DADT Repeal, Not a Done Deal
Yesterday, U.S. District Court Judge Virginia A. Phelps overturned Don't Ask, Don't Tell after a trial, finding that allowing gays to serve does not damage military readiness. She used in her decision the practice of deploying people who were already under investigation and then moving with their discharges after they returned from battle. She will issue an injunction today enforcing her ruling.
Will that injunction be effective immediately? I doubt it. The Servicemembers Legal Defense Network already has a case in progress. They argued that DADT is unconstitutional on First and Fifth Amendment grounds in light of Lawrence v. Texas, which made consensual sodomy legal. That case, Cook v. Gates, was unsuccessful and the First Circuit Court of Appeals affirmed the lower court because it found that national command authorities deserve great deferrance in the area of military readiness. Of course, the plaintiffs in Cook did not challenge the readiness aspect of the law, so yesterday's decision certainly upsets the apple cart for the United States Government.
Will the Department of Justice appeal this decision? Considering that there is a conflicting Circuit Court decision, it pretty much has to. Indeed, the Government did not challenge the readiness agrument (factually, it really could not, since the Pentgon does what the plaintiffs allege) because it relied on the First Circuit's jurisdicational ruling. If the Ninth Circuit agrees with the Government, the case dies and the only hope for repeal is for one Republican member to vote to allow the Defense Authorization bill to come to a vote in the Senate and for all amendments to the managers language (which mirrors the House language repealing DADT) remains intact. If the bill passes and is signed, the President, Secretary of Defense and Chairman of the Joint Chiefs must certify that DADT repeal can go forward, with repeal effective 60 days later. Since nothing is certain, it would be better for yesterday's ruling to stay intact - if only as a safety valve.

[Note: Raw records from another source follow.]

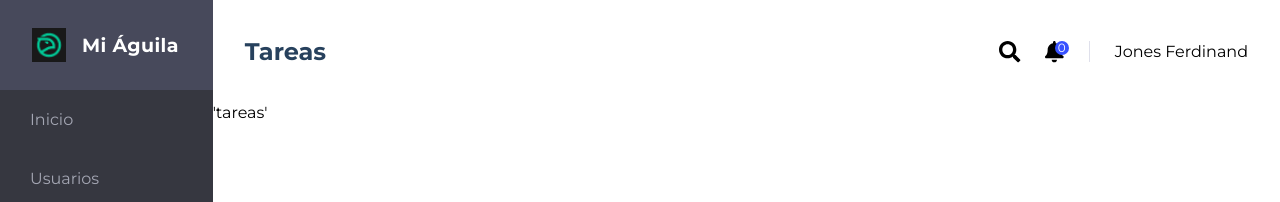
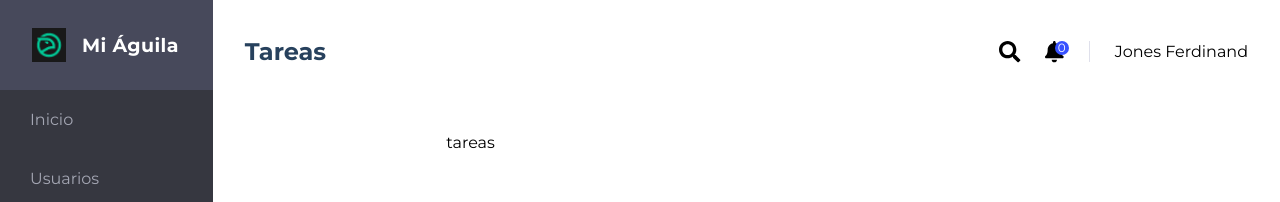
Before and after one commit to elisealcala/mi-aguila, a Next.js app: page /tareas in a window 1280 px wide. Shown: the top 202 px of the page. Built offline with nearby package versions, Linux system fonts and the light colour scheme.

Commit message:
install and setup apollo

```diff
--- a/package.json
+++ b/package.json
@@ -8,9 +8,11 @@
     "type-check": "tsc"
   },
   "dependencies": {
+    "@apollo/client": "^3.3.2",
     "@fortawesome/fontawesome-svg-core": "^1.2.32",
     "@fortawesome/free-solid-svg-icons": "^5.15.1",
     "@fortawesome/react-fontawesome": "^0.1.13",
+    "graphql": "^15.4.0",
     "next": "latest",
     "react": "^16.12.0",
     "react-dom": "^16.12.0",
--- a/pages/_app.tsx
+++ b/pages/_app.tsx
@@ -1,8 +1,18 @@
+import { ApolloProvider } from "@apollo/client";
+import { useApollo } from "../src/lib/apollo-client";
+import MainLayout from '../src/layout/main'
 import '../src/css/styles.css'
-import MainLayout from '../src/layout/main'
 
 
 // @ts-ignore
 export default function MyApp({ Component, pageProps }) {
-  return <MainLayout><Component {...pageProps} /></MainLayout>
+  const apolloClient = useApollo(pageProps.initialApolloState);
+
+  return (
+    <ApolloProvider client={apolloClient}>
+      <MainLayout>
+        <Component {...pageProps} />
+      </MainLayout>
+    </ApolloProvider>
+  )
 }
--- a/pages/tareas.tsx
+++ b/pages/tareas.tsx
@@ -1,5 +1,5 @@
 import React from 'react'
-import TaskScreen from '../src/screens/task-screen';
+import TaskScreen from '../src/screens/task';
 
 const Tasks = () => {
   return (
--- /dev/null
+++ b/src/lib/apollo-client.ts
@@ -0,0 +1,36 @@
+import { useMemo } from "react";
+import { ApolloClient, HttpLink, InMemoryCache } from
+"@apollo/client";
+
+let apolloClient: ApolloClient<any>;
+
+function createApolloClient() {
+  return new ApolloClient({
+    ssrMode: typeof window === "undefined",
+    link: new HttpLink({
+      uri: 'https://mi-aguila-challenge.hasura.app/v1/graphql',
+    }),
+    cache: new InMemoryCache(),
+  });
+}
+
+export function initializeApollo(initialState: Record<string, unknown> | null = null) {
+  const _apolloClient = apolloClient ?? createApolloClient();
+
+  if (initialState) {
+    const existingCache = _apolloClient.extract();
+
+    _apolloClient.cache.restore({ ...existingCache, ...initialState });
+  }
+
+  if (typeof window === "undefined") return _apolloClient;
+
+  if (!apolloClient) apolloClient = _apolloClient;
+  return _apolloClient;
+}
+
+export function useApollo(initialState: Record<string, unknown> | null) {
+  const store = useMemo(() => initializeApollo(initialState), [initialState]);
+
+  return store;
+}
--- a/src/screens/task-screen.tsx
+++ /dev/null
@@ -1,8 +0,0 @@
-import React from 'react'
-const TaskScreen = () => {
-  return (
-    <span>'tareas'</span>
-  )
-}
-
-export default TaskScreen
--- /dev/null
+++ b/src/screens/task.tsx
@@ -0,0 +1,18 @@
+import React from 'react'
+import styled from 'styled-components'
+
+const Container = styled.div`
+  display: flex;
+  width: 600px;
+  margin: 30px auto;
+`
+
+const TaskScreen = () => {
+  return (
+    <Container>
+      tareas
+    </Container>
+  )
+}
+
+export default TaskScreen
```
Also changed, not shown: 1 other file (tests, documents, lock files or other folders).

If the Ninth Circuit affirms the District Court on Appeal, then two circuits will be in disagreement, which will fast track both cases for the Supreme Court. The Office of the Solicitor General is currently in opposition to having the Supreme Court hear Cook v. Gates, in an opinion signed by then Solicitor General Elena Kagan, however they will certainly change their minds if the Ninth Circuit disagrees with the First. Indeed, I suspect that all consideration of the Writ of Certiori, which is legalese for a decision to hear the case, will be held up while the Ninth Circuit hears the case. Cert takes four votes and because Kagan signed the motion to deny it in Cook, she will likely recuse herself - which is why the Ninth Circuit affirming the District is important if the Senate removes DADT repeal from the Defense bill. If DADT is not repealed and the Ninth Circuit affirms the First Circuit, then Roberts, Alito, Scalia, Thomas or Kennedy must agree to hear the case. This is possible, but not likely.

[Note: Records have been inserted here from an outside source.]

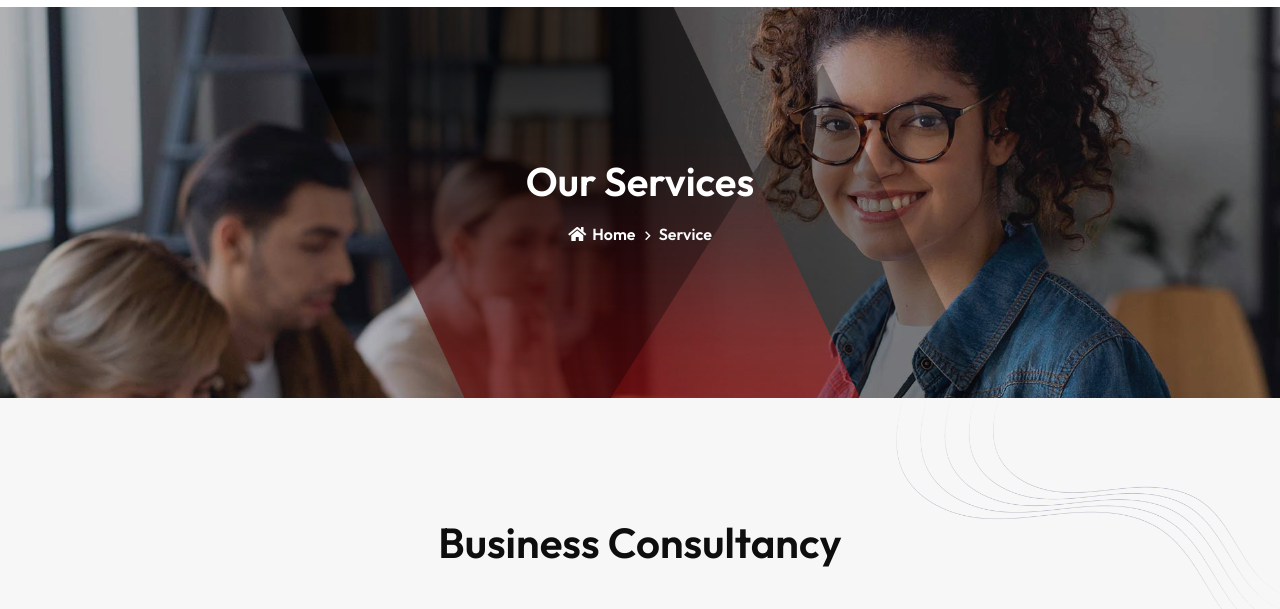
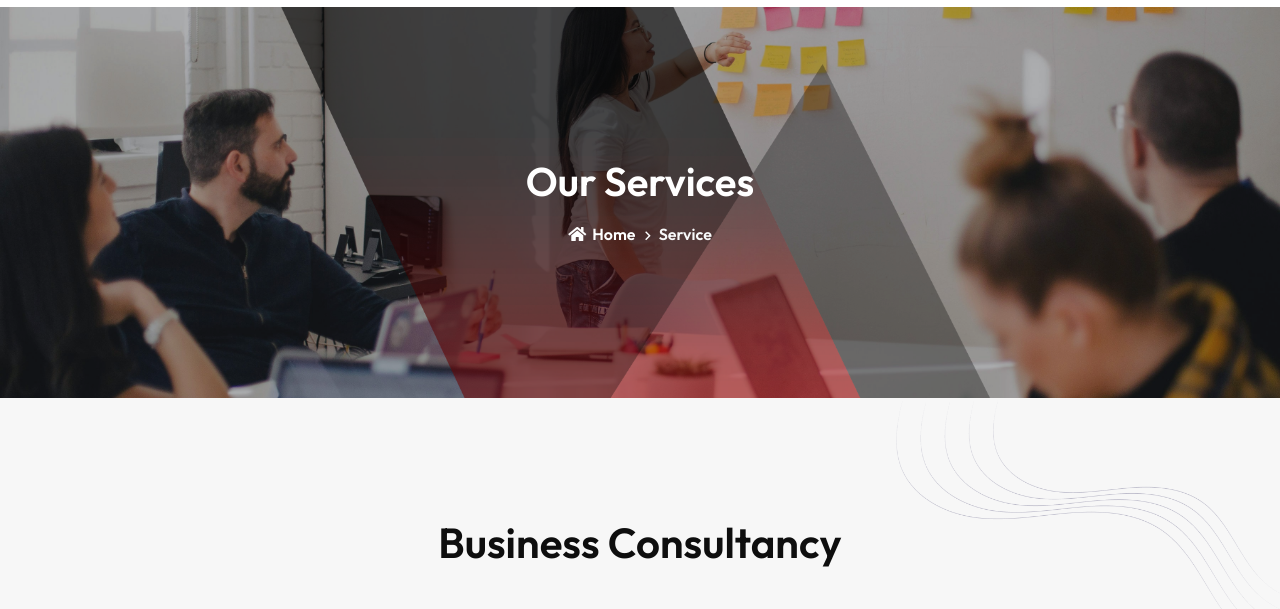
Before and after one commit to Josh-Alhassan/trod-consultancy, a plain HTML site: page services-2.html in a window 1280 px wide. Shown: the part 151-760 px from the top of the page. Drawn offline with nearby package versions, Linux system fonts and the light colour scheme; animation ran at ten frames a second.

Commit message:
replace hero image

```diff
--- a/services-2.html
+++ b/services-2.html
@@ -235,7 +235,7 @@
     ============================================= -->
     <div
       class="breadcrumb-area bg-cover shadow dark text-center text-light"
-      style="background-image: url(assets/img/banner/10.jpg)"
+      style="background-image: url(assets/img/gallery/img-22.jpg)"
     >
       <div class="breadcrum-shape">
         <img src="assets/img/shape/50.png" alt="Image Not Found" />
@@ -622,9 +622,9 @@
     <!-- Start Process
     ============================================= -->
     <div class="process-style-one-area text-center default-padding">
-      <div class="large-shape">
+      <!-- <div class="large-shape">
         <img src="assets/img/shape/11.png" alt="Shape" />
-      </div>
+      </div> -->
       <div class="container">
         <div class="row">
           <div class="col-lg-8 offset-lg-2">
```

If DADT is repealed in the bill and the President, et al, certify that it should be, the case would be moot. Indeed, before briefs could even be filed before the Ninth Circuit (and the timing is up to the Justice Department), the Defense bill will likely be passed with or without repeal language. If I were the Acting Solictor General, I would stretch that decision out as long as possible, while asking for a stay of the injunction until any appeal has taken place or until Congress acts. Indeed, I would expect all parties will move to dismiss all appeals in all courts, since DADT would then be gone.
The case is mostly valuable as leverage at this point, although it could also be used by weak Democrats to justify acting - so it is a double edged sword at this point. The focus now moves to the Senate, with the Ninth Circuit waiting in the wings.